INSTRUCTIONS FOR THE TASK:
Complete, exact copies of all entries are needed.

RECORDS SHOWN:

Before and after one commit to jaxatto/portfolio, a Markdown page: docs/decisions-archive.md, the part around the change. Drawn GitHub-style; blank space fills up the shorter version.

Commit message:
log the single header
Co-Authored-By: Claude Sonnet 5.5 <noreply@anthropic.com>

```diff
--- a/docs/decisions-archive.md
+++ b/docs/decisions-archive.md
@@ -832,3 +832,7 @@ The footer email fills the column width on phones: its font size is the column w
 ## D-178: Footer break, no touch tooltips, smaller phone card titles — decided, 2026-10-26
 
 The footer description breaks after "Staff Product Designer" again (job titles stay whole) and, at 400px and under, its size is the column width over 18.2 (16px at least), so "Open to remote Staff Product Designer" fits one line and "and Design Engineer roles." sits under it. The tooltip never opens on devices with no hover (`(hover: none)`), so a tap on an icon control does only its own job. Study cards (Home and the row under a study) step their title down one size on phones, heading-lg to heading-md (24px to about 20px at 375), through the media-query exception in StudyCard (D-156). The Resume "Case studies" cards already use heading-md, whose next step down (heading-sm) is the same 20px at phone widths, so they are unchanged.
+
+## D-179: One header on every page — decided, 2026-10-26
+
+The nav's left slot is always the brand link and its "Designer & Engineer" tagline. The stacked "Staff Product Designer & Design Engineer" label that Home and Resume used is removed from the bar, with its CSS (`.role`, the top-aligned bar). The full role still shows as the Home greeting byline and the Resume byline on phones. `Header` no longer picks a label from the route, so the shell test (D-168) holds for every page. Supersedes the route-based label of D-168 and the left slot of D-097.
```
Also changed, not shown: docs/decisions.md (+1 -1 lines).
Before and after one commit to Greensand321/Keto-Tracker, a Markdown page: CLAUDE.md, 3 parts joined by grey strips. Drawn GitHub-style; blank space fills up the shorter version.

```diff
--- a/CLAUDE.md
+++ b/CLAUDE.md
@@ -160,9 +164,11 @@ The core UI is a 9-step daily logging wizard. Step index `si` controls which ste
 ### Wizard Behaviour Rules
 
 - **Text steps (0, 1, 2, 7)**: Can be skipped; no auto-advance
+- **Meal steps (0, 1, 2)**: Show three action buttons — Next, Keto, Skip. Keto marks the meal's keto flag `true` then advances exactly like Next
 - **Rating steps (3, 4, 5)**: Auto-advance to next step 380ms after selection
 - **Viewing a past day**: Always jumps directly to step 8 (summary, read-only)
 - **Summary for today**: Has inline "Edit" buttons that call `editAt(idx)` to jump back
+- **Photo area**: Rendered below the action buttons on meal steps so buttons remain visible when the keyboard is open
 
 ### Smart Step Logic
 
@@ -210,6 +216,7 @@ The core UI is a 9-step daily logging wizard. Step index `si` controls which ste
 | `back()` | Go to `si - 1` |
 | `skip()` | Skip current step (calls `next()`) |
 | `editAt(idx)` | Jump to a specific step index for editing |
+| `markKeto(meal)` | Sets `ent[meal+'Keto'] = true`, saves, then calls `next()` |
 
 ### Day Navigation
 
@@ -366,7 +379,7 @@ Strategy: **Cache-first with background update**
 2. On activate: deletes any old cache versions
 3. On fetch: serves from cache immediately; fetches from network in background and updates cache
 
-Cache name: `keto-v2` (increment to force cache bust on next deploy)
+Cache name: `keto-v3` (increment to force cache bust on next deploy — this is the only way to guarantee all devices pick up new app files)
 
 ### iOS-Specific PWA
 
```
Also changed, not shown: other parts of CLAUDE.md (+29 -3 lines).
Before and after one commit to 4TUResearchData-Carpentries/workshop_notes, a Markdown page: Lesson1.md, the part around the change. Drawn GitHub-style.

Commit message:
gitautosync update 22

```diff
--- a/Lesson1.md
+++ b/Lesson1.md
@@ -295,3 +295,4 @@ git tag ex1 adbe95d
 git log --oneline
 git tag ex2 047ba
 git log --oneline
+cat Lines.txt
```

SOLUTION:
Before and after one commit to jaxatto/portfolio, a Markdown page: docs/decisions-archive.md, the part around the change. Drawn GitHub-style; blank space fills up the shorter version.

Commit message:
log the single header
Co-Authored-By: Claude Sonnet 5.5 <noreply@anthropic.com>

```diff
--- a/docs/decisions-archive.md
+++ b/docs/decisions-archive.md
@@ -832,3 +832,7 @@ The footer email fills the column width on phones: its font size is the column w
 ## D-178: Footer break, no touch tooltips, smaller phone card titles — decided, 2026-10-26
 
 The footer description breaks after "Staff Product Designer" again (job titles stay whole) and, at 400px and under, its size is the column width over 18.2 (16px at least), so "Open to remote Staff Product Designer" fits one line and "and Design Engineer roles." sits under it. The tooltip never opens on devices with no hover (`(hover: none)`), so a tap on an icon control does only its own job. Study cards (Home and the row under a study) step their title down one size on phones, heading-lg to heading-md (24px to about 20px at 375), through the media-query exception in StudyCard (D-156). The Resume "Case studies" cards already use heading-md, whose next step down (heading-sm) is the same 20px at phone widths, so they are unchanged.
+
+## D-179: One header on every page — decided, 2026-10-26
+
+The nav's left slot is always the brand link and its "Designer & Engineer" tagline. The stacked "Staff Product Designer & Design Engineer" label that Home and Resume used is removed from the bar, with its CSS (`.role`, the top-aligned bar). The full role still shows as the Home greeting byline and the Resume byline on phones. `Header` no longer picks a label from the route, so the shell test (D-168) holds for every page. Supersedes the route-based label of D-168 and the left slot of D-097.
```
Also changed, not shown: docs/decisions.md (+1 -1 lines).
Before and after one commit to Greensand321/Keto-Tracker, a Markdown page: CLAUDE.md, 3 parts joined by grey strips. Drawn GitHub-style; blank space fills up the shorter version.

```diff
--- a/CLAUDE.md
+++ b/CLAUDE.md
@@ -160,9 +164,11 @@ The core UI is a 9-step daily logging wizard. Step index `si` controls which ste
 ### Wizard Behaviour Rules
 
 - **Text steps (0, 1, 2, 7)**: Can be skipped; no auto-advance
+- **Meal steps (0, 1, 2)**: Show three action buttons — Next, Keto, Skip. Keto marks the meal's keto flag `true` then advances exactly like Next
 - **Rating steps (3, 4, 5)**: Auto-advance to next step 380ms after selection
 - **Viewing a past day**: Always jumps directly to step 8 (summary, read-only)
 - **Summary for today**: Has inline "Edit" buttons that call `editAt(idx)` to jump back
+- **Photo area**: Rendered below the action buttons on meal steps so buttons remain visible when the keyboard is open
 
 ### Smart Step Logic
 
@@ -210,6 +216,7 @@ The core UI is a 9-step daily logging wizard. Step index `si` controls which ste
 | `back()` | Go to `si - 1` |
 | `skip()` | Skip current step (calls `next()`) |
 | `editAt(idx)` | Jump to a specific step index for editing |
+| `markKeto(meal)` | Sets `ent[meal+'Keto'] = true`, saves, then calls `next()` |
 
 ### Day Navigation
 
@@ -366,7 +379,7 @@ Strategy: **Cache-first with background update**
 2. On activate: deletes any old cache versions
 3. On fetch: serves from cache immediately; fetches from network in background and updates cache
 
-Cache name: `keto-v2` (increment to force cache bust on next deploy)
+Cache name: `keto-v3` (increment to force cache bust on next deploy — this is the only way to guarantee all devices pick up new app files)
 
 ### iOS-Specific PWA
 
```
Also changed, not shown: other parts of CLAUDE.md (+29 -3 lines).
Before and after one commit to 4TUResearchData-Carpentries/workshop_notes, a Markdown page: Lesson1.md, the part around the change. Drawn GitHub-style.

Commit message:
gitautosync update 22

```diff
--- a/Lesson1.md
+++ b/Lesson1.md
@@ -295,3 +295,4 @@ git tag ex1 adbe95d
 git log --oneline
 git tag ex2 047ba
 git log --oneline
+cat Lines.txt
```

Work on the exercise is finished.